Thomas Gunzig was born in Brussels in 1970 and graduated with a degree in political science (international relations). He embarked on his writing career with a collection of short stories entitled Situation instable penchant vers le mois d’août which won the City of Brussels student writer’s prize in 1994. This was the first of many publications and literary awards. His writing has since diversified, from short stories to a novel (Mort d’un parfait bilingue, Rossel Prize 2001) and from radio fiction to a book for young people (Nom de code: Superpouvoir, 2005), by way of musical theatre (Belle à mourir, staged at Le Public in 1999). He also worked with Jaco Van Dormael, Harry Clevens and Comès on a film adaptation of the comic strip Silence in 2006. His works have been adapted for the stage in France and Belgium. In 2008, he trod the boards himself for the first time in his own play Les Origines de la vie, which he directed with Isabelle Wery. His Spiderman has also been adapted for the screen by Christophe Perié in a Jan Kounen production. His books have been translated into several languages, including German, Russian, Italian and Czech. There is also an educational dimension to Thomas Gunzig’s work as he regularly runs writing workshops and gives lectures in Belgium and abroad. He also gives classes on literature at the Ecole Nationale Supérieure des Arts Visuels (La Cambre) and on storytelling at the Institut Supérieur Saint-Luc in Brussels. He puts a great deal of effort into supporting writers within SCAM (the Civil Society of Multimedia Authors) and was elected its vice-president in 2007. Thomas Gunzig has also become something of a media personality: he is a columnist for various newspapers and magazines, his voice has been heard for five years on RTBF’s radio waves in Jeu des Dictionnaires and now, on Matin Première, he paints a picture of the day’s guest in his Café Serré.

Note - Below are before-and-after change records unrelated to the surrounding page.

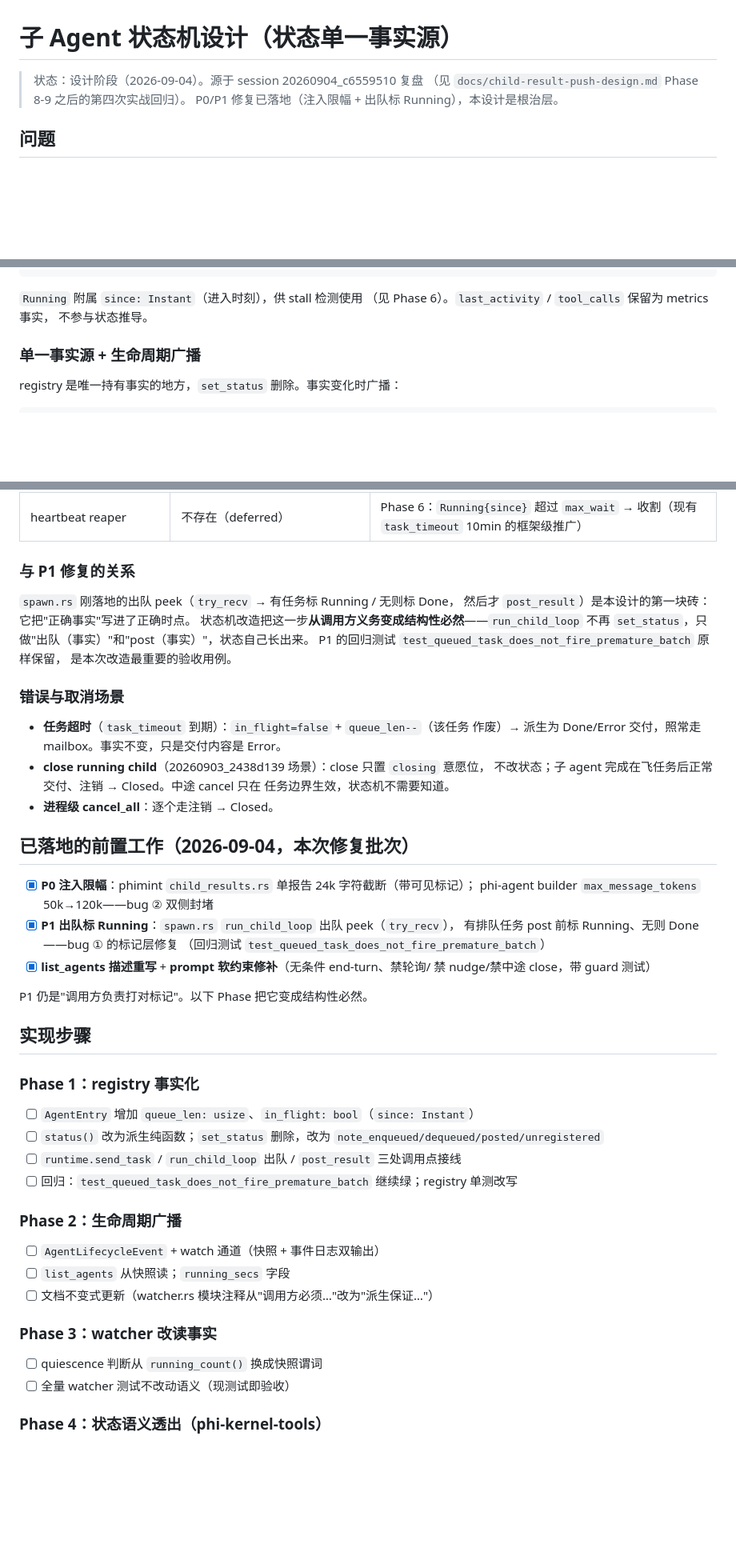
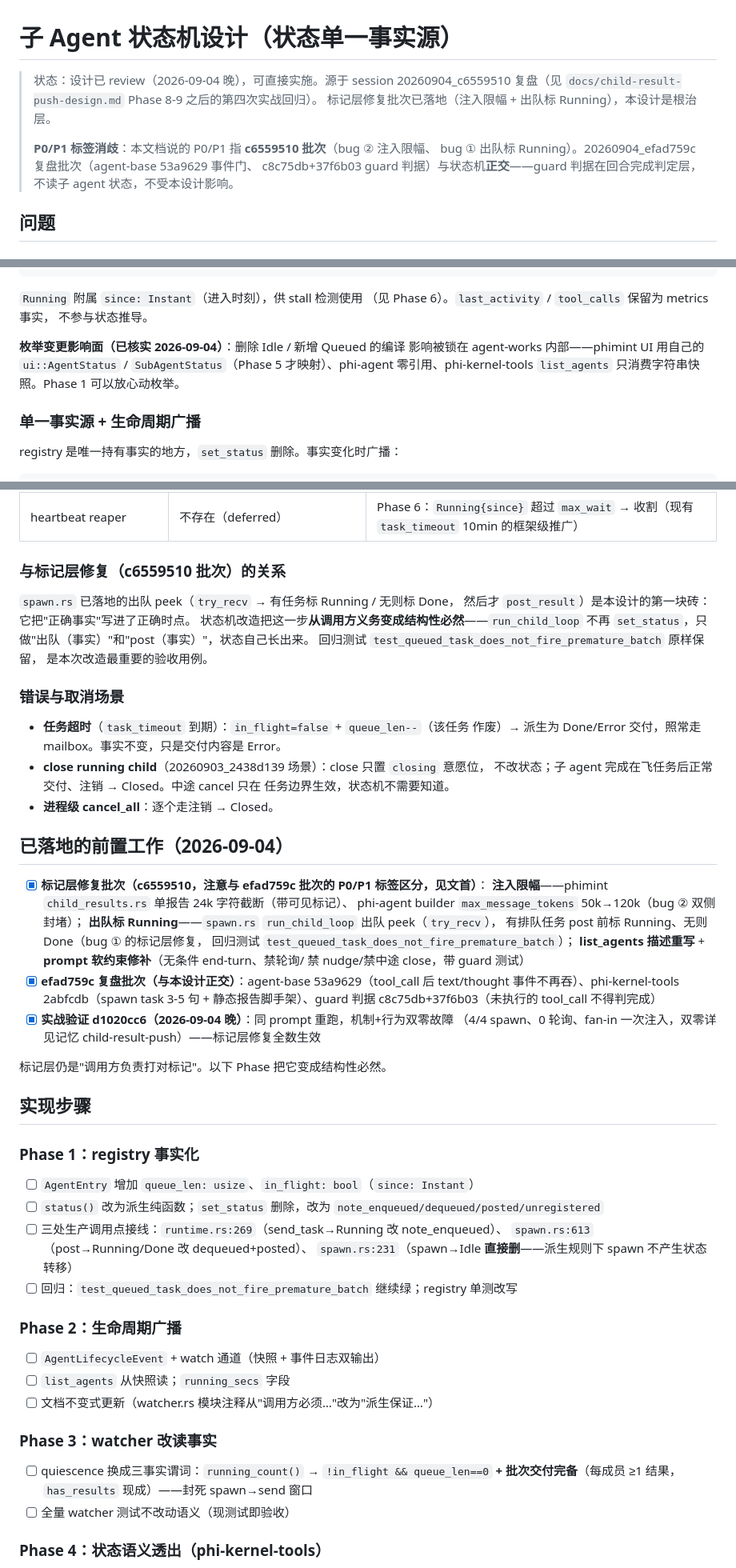
Before and after one commit to hibuka-labs/phimint, a Markdown page: docs/agent-state-machine-design.md, 3 parts joined by grey strips. Shown at 80% size. Rendered like a GitHub page; blank space fills up the shorter version.

Commit message:
docs(state-machine): review pass — quiescence third fact, phase-1 call sites, label disambiguation
Pre-implementation review of the state-machine design doc:

- Quiescence predicate gains a third fact (batch delivery completeness:
  every member has posted >=1 result, has_results already exists in
  ChildMailbox). Two-fact quiescence had a structural blind spot: the
  spawn_agent tool's spawn and send_task are two awaits, and a freshly
  registered child derives as Done in between — a batch holding sibling
  results could wake early without it. 'Wake when everyone delivered,
  not when nobody works' is the real fan-in semantic.
- Phase 1 checklist now enumerates all three production set_status call
  sites (runtime.rs:269, spawn.rs:613, spawn.rs:231 — the last is
  deleted outright, spawn causes no status transition under derivation).
- Fixed stale line ref: watcher quiescence is at :242 now (drifted with
  1371ef6), not :218.
- Disambiguated P0/P1 labels: this doc's P0/P1 = c6559510 marking-layer
  batch; the efad759c batch (53a9629 / c8c75db+37f6b03) is orthogonal —
  a fresh session reading memory + doc together would have conflated them.
- Recorded verified facts: enum-change blast radius is contained in
  agent-works (phimint UI has its own status enums, phi-agent unreferenced,
  list_agents consumes string snapshots); d1020cc6 field-validated the
  marking-layer batch (zero mechanism/behavior faults).

```diff
--- a/docs/agent-state-machine-design.md
+++ b/docs/agent-state-machine-design.md
@@ -1,8 +1,13 @@
 # 子 Agent 状态机设计（状态单一事实源）
 
-> 状态：设计阶段（2026-09-04）。源于 session 20260904_c6559510 复盘
-> （见 `docs/child-result-push-design.md` Phase 8-9 之后的第四次实战回归）。
-> P0/P1 修复已落地（注入限幅 + 出队标 Running），本设计是根治层。
+> 状态：设计已 review（2026-09-04 晚），可直接实施。源于 session 20260904_c6559510
+> 复盘（见 `docs/child-result-push-design.md` Phase 8-9 之后的第四次实战回归）。
+> 标记层修复批次已落地（注入限幅 + 出队标 Running），本设计是根治层。
+>
+> **P0/P1 标签消歧**：本文档说的 P0/P1 指 **c6559510 批次**（bug ② 注入限幅、
+> bug ① 出队标 Running）。20260904_efad759c 复盘批次（agent-base 53a9629 事件门、
+> c8c75db+37f6b03 guard 判据）与状态机**正交**——guard 判据在回合完成判定层，
+> 不读子 agent 状态，不受本设计影响。
 
 ## 问题
 
@@ -108,6 +136,11 @@ pub enum AgentStatus {
 `Running` 附属 `since: Instant`（进入时刻），供 stall 检测使用
 （见 Phase 6）。`last_activity` / `tool_calls` 保留为 metrics 事实，
 不参与状态推导。
+
+**枚举变更影响面（已核实 2026-09-04）**：删除 Idle / 新增 Queued 的编译
+影响被锁在 agent-works 内部——phimint UI 用自己的 `ui::AgentStatus` /
+`SubAgentStatus`（Phase 5 才映射）、phi-agent 零引用、phi-kernel-tools
+`list_agents` 只消费字符串快照。Phase 1 可以放心动枚举。
 
 ### 单一事实源 + 生命周期广播
 
@@ -140,13 +173,13 @@ pub struct AgentLifecycleEvent {
 | guard | 不读子 agent 状态 | 不变（DefaultGuard 只判 text-only 结束） |
 | heartbeat reaper | 不存在（deferred） | Phase 6：`Running{since}` 超过 `max_wait` → 收割（现有 `task_timeout` 10min 的框架级推广） |
 
-### 与 P1 修复的关系
+### 与标记层修复（c6559510 批次）的关系
 
-`spawn.rs` 刚落地的出队 peek（`try_recv` → 有任务标 Running / 无则标 Done，
+`spawn.rs` 已落地的出队 peek（`try_recv` → 有任务标 Running / 无则标 Done，
 然后才 `post_result`）是本设计的第一块砖：它把"正确事实"写进了正确时点。
 状态机改造把这一步**从调用方义务变成结构性必然**——`run_child_loop` 不再
 `set_status`，只做"出队（事实）"和"post（事实）"，状态自己长出来。
-P1 的回归测试 `test_queued_task_does_not_fire_premature_batch` 原样保留，
+回归测试 `test_queued_task_does_not_fire_premature_batch` 原样保留，
 是本次改造最重要的验收用例。
 
 ### 错误与取消场景
@@ -158,24 +191,32 @@ P1 的回归测试 `test_queued_task_does_not_fire_premature_batch` 原样保留
   任务边界生效，状态机不需要知道。
 - **进程级 cancel_all**：逐个走注销 → Closed。
 
-## 已落地的前置工作（2026-09-04，本次修复批次）
+## 已落地的前置工作（2026-09-04）
 
-- [x] **P0 注入限幅**：phimint `child_results.rs` 单报告 24k 字符截断（带可见标记）；
-      phi-agent builder `max_message_tokens` 50k→120k——bug ② 双侧封堵
-- [x] **P1 出队标 Running**：`spawn.rs` `run_child_loop` 出队 peek（`try_recv`），
-      有排队任务 post 前标 Running、无则 Done——bug ① 的标记层修复
-      （回归测试 `test_queued_task_does_not_fire_premature_batch`）
-- [x] **list_agents 描述重写** + **prompt 软约束修补**（无条件 end-turn、禁轮询/
+- [x] **标记层修复批次（c6559510，注意与 efad759c 批次的 P0/P1 标签区分，见文首）**：
+      **注入限幅**——phimint `child_results.rs` 单报告 24k 字符截断（带可见标记）、
+      phi-agent builder `max_message_tokens` 50k→120k（bug ② 双侧封堵）；
+      **出队标 Running**——`spawn.rs` `run_child_loop` 出队 peek（`try_recv`），
+      有排队任务 post 前标 Running、无则 Done（bug ① 的标记层修复，
+      回归测试 `test_queued_task_does_not_fire_premature_batch`）；
+      **list_agents 描述重写** + **prompt 软约束修补**（无条件 end-turn、禁轮询/
       禁 nudge/禁中途 close，带 guard 测试）
+- [x] **efad759c 复盘批次（与本设计正交）**：agent-base 53a9629（tool_call 后
+      text/thought 事件不再吞）、phi-kernel-tools 2abfcdb（spawn task 3-5 句 +
+      静态报告脚手架）、guard 判据 c8c75db+37f6b03（未执行的 tool_call 不得判完成）
+- [x] **实战验证 d1020cc6（2026-09-04 晚）**：同 prompt 重跑，机制+行为双零故障
+      （4/4 spawn、0 轮询、fan-in 一次注入，双零详见记忆 child-result-push）——标记层修复全数生效
 
-P1 仍是"调用方负责打对标记"。以下 Phase 把它变成结构性必然。
+标记层仍是"调用方负责打对标记"。以下 Phase 把它变成结构性必然。
 
 ## 实现步骤
 
 ### Phase 1：registry 事实化
 - [ ] `AgentEntry` 增加 `queue_len: usize`、`in_flight: bool`（`since: Instant`）
 - [ ] `status()` 改为派生纯函数；`set_status` 删除，改为 `note_enqueued/dequeued/posted/unregistered`
-- [ ] `runtime.send_task` / `run_child_loop` 出队 / `post_result` 三处调用点接线
+- [ ] 三处生产调用点接线：`runtime.rs:269`（send_task→Running 改 note_enqueued）、
+      `spawn.rs:613`（post→Running/Done 改 dequeued+posted）、
+      `spawn.rs:231`（spawn→Idle **直接删**——派生规则下 spawn 不产生状态转移）
 - [ ] 回归：`test_queued_task_does_not_fire_premature_batch` 继续绿；registry 单测改写
 
 ### Phase 2：生命周期广播
@@ -184,7 +225,8 @@ P1 仍是"调用方负责打对标记"。以下 Phase 把它变成结构性必
 - [ ] 文档不变式更新（watcher.rs 模块注释从"调用方必须…"改为"派生保证…"）
 
 ### Phase 3：watcher 改读事实
-- [ ] quiescence 判断从 `running_count()` 换成快照谓词
+- [ ] quiescence 换成三事实谓词：`running_count()` → `!in_flight && queue_len==0`
+      **+ 批次交付完备**（每成员 ≥1 结果，`has_results` 现成）——封死 spawn→send 窗口
 - [ ] 全量 watcher 测试不改动语义（现测试即验收）
 
 ### Phase 4：状态语义透出（phi-kernel-tools）
```
Also changed, not shown: other parts of docs/agent-state-machine-design.md (+27 -4 lines).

Julien Lambert was born in 1983 in Normandy, a place that has definitely shaped his particular taste for landscapes with changing light. It is also steeped in a modern history which has left a lasting mark. The humane approach he takes to his work is associated as much with the way he collaborates with and learns from his colleagues as it is with the kind of commitment demanded by the work of a cameraman.
Specialising early on in images, Julien learnt his craft at INSAS in Brussels, a place where he encountered his peers working in different art forms: fictional and documentary film, dance, the performing arts and music. Like any good craftsman, he refined his tools by taking them apart; for him nothing could be more natural than understanding a camera down to its tiniest detail. However for Julien the basic essentials are elsewhere: they can be found in the journey you take getting there.